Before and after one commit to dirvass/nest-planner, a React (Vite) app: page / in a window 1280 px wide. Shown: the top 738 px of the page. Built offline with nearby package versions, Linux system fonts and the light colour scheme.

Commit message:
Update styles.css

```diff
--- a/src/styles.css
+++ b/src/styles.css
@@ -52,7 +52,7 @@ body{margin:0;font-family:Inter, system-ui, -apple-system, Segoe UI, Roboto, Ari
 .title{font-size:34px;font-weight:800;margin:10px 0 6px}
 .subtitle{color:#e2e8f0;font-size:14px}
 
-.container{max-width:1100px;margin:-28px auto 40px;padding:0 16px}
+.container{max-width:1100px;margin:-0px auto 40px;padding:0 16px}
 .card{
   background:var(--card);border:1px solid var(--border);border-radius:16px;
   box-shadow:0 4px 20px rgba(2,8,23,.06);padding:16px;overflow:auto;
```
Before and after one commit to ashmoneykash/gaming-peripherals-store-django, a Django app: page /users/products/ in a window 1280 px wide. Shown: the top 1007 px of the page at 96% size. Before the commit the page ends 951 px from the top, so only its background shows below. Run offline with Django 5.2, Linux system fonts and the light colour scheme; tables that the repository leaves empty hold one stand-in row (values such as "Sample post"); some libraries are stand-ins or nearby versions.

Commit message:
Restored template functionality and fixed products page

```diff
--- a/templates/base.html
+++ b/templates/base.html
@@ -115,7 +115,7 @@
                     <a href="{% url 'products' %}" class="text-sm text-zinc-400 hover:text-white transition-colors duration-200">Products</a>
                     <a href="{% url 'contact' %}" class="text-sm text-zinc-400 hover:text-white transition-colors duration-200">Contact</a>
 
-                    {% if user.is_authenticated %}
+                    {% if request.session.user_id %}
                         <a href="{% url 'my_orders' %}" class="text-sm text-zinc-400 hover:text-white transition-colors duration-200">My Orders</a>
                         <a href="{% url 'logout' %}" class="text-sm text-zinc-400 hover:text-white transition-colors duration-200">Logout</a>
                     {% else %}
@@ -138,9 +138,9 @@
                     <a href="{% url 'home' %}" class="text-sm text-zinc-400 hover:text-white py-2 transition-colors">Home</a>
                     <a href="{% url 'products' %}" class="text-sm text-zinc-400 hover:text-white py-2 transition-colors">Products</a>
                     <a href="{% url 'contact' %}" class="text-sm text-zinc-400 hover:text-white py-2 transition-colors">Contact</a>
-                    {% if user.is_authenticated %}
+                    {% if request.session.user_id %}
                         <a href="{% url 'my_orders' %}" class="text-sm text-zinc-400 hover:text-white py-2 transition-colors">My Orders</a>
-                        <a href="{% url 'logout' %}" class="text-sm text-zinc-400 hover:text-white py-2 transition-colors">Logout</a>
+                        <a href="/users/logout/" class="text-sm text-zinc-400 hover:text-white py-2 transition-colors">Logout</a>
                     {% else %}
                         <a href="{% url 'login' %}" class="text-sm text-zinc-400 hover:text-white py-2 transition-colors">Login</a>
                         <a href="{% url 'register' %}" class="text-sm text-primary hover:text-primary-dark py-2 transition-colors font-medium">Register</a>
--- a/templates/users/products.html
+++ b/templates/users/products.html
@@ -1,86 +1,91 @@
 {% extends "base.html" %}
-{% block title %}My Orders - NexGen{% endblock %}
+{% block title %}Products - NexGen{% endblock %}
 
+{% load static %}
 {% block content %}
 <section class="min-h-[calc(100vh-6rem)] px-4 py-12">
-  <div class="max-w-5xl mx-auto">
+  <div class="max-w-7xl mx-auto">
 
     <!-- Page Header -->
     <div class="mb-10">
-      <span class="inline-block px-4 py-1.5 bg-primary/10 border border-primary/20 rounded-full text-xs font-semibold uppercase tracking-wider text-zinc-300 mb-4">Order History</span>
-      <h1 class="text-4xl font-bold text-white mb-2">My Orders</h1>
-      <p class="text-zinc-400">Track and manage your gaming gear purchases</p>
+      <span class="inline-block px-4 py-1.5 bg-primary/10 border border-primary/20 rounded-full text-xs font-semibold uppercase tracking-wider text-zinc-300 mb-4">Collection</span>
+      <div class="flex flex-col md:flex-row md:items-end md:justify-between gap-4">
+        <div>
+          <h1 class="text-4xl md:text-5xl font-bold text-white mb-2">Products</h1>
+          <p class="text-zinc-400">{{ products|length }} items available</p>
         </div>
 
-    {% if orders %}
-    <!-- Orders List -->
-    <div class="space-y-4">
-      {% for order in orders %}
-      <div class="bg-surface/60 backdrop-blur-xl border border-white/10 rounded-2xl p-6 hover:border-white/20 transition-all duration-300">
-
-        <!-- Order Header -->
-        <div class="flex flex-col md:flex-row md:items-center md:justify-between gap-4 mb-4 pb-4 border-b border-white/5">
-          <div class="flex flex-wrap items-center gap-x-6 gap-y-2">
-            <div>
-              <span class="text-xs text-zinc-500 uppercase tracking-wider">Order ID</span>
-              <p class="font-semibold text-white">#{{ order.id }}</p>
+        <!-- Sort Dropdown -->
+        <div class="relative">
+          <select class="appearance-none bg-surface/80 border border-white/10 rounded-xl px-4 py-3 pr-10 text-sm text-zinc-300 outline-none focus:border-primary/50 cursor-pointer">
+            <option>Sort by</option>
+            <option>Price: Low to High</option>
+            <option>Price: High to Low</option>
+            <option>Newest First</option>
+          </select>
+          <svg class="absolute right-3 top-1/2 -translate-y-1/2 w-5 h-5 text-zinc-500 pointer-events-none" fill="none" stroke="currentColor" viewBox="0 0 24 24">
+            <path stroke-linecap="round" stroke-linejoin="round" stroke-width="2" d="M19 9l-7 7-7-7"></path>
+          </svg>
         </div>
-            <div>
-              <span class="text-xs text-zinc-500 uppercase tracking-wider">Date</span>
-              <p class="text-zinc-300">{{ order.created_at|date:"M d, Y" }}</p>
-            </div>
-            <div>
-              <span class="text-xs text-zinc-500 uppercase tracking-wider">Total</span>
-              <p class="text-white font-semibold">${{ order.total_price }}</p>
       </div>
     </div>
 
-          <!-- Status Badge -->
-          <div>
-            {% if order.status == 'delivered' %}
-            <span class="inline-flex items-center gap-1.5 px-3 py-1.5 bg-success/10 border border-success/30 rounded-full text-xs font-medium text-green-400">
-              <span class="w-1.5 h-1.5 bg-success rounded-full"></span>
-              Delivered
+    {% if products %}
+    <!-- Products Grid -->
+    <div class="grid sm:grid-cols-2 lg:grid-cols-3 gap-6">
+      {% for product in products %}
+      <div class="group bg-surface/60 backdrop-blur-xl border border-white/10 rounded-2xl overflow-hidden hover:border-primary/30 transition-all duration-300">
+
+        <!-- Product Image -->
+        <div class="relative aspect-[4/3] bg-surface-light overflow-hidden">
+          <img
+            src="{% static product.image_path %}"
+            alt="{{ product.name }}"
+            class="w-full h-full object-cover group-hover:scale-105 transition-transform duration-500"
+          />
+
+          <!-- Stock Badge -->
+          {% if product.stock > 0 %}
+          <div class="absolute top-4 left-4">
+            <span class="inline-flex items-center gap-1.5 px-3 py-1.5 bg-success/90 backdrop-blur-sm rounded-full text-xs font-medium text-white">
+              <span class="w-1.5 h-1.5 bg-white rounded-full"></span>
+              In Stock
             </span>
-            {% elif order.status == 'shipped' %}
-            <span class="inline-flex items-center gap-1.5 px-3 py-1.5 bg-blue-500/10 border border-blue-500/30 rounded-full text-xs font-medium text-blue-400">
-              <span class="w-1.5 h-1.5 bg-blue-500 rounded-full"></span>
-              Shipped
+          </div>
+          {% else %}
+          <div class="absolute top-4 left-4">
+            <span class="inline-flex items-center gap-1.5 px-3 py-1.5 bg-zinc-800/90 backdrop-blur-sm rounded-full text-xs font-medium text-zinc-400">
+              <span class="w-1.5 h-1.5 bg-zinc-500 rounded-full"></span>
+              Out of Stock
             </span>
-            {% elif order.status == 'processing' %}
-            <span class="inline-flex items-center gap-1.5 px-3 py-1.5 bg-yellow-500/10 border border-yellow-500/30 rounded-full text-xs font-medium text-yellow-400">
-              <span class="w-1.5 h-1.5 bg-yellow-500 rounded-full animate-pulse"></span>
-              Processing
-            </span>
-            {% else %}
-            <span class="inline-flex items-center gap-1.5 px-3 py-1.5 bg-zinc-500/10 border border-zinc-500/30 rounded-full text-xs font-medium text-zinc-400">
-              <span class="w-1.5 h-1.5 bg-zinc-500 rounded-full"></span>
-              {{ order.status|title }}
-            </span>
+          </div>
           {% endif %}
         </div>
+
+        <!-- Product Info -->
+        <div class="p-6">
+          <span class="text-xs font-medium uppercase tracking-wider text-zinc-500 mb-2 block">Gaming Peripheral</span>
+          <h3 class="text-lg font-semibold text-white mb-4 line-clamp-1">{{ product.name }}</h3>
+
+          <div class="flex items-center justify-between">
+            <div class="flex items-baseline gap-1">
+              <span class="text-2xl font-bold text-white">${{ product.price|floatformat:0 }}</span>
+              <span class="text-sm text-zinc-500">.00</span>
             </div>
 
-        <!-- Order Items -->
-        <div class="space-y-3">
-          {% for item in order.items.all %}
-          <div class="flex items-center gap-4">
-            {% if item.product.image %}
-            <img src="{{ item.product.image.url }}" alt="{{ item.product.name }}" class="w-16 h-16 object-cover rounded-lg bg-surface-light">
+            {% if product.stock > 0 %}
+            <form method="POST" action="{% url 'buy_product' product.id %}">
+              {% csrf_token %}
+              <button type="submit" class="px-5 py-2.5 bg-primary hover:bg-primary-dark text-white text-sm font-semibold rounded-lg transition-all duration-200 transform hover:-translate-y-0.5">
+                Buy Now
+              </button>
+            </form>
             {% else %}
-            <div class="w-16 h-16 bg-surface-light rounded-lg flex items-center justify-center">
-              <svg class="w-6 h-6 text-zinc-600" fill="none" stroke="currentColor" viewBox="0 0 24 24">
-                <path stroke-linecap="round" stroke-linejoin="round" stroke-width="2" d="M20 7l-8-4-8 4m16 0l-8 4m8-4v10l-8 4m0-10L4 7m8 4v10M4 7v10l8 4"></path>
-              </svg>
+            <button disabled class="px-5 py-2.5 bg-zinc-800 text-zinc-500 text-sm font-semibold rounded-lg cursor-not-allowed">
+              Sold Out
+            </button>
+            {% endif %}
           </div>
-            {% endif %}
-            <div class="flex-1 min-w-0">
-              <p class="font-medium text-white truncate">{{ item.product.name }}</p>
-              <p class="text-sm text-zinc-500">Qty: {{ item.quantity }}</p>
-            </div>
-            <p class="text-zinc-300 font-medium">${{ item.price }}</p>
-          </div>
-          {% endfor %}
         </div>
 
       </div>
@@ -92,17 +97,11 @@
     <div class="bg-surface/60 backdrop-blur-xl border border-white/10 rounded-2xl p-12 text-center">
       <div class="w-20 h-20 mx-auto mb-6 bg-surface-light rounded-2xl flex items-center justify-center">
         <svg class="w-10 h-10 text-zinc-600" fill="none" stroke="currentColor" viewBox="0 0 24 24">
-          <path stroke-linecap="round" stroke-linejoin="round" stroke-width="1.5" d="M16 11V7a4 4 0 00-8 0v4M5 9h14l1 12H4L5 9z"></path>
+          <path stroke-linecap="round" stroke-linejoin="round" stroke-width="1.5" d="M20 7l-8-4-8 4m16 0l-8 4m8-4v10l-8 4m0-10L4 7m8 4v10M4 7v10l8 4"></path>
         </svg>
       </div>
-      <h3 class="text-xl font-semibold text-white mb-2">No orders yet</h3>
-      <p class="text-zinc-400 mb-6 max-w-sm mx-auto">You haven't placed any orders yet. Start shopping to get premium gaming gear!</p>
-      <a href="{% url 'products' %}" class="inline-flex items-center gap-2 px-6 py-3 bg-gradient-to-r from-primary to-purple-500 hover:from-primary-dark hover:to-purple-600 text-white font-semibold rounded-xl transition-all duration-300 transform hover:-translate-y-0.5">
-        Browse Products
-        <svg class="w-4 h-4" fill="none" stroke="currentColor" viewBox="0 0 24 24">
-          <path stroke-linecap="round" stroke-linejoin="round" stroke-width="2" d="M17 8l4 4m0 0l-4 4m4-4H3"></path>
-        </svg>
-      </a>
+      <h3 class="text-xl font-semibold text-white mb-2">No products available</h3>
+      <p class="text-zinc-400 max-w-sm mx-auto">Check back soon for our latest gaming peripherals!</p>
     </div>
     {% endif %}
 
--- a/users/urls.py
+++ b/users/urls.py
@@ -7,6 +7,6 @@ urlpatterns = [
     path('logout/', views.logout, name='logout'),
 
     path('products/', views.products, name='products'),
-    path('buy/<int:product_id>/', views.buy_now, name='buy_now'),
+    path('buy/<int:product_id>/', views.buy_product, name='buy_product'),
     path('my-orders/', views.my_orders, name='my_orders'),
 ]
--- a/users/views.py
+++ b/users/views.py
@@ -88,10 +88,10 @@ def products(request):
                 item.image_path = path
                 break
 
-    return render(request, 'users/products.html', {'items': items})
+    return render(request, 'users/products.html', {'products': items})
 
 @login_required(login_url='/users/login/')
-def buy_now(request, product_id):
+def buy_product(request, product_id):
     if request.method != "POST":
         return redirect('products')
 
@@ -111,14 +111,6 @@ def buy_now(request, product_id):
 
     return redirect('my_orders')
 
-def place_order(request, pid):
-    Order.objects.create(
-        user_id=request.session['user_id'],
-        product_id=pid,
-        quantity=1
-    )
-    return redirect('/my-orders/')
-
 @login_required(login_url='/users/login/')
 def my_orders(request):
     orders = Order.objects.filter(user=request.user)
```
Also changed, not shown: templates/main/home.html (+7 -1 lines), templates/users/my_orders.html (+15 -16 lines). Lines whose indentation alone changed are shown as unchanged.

═══

WHAT IS EXPECTED: Whichever lines of the data include the word "hidden", pull them out.

RESULT FOR THIS EXERCISE:
+      <div class="group bg-surface/60 backdrop-blur-xl border border-white/10 rounded-2xl overflow-hidden hover:border-primary/30 transition-all duration-300">
+        <div class="relative aspect-[4/3] bg-surface-light overflow-hidden">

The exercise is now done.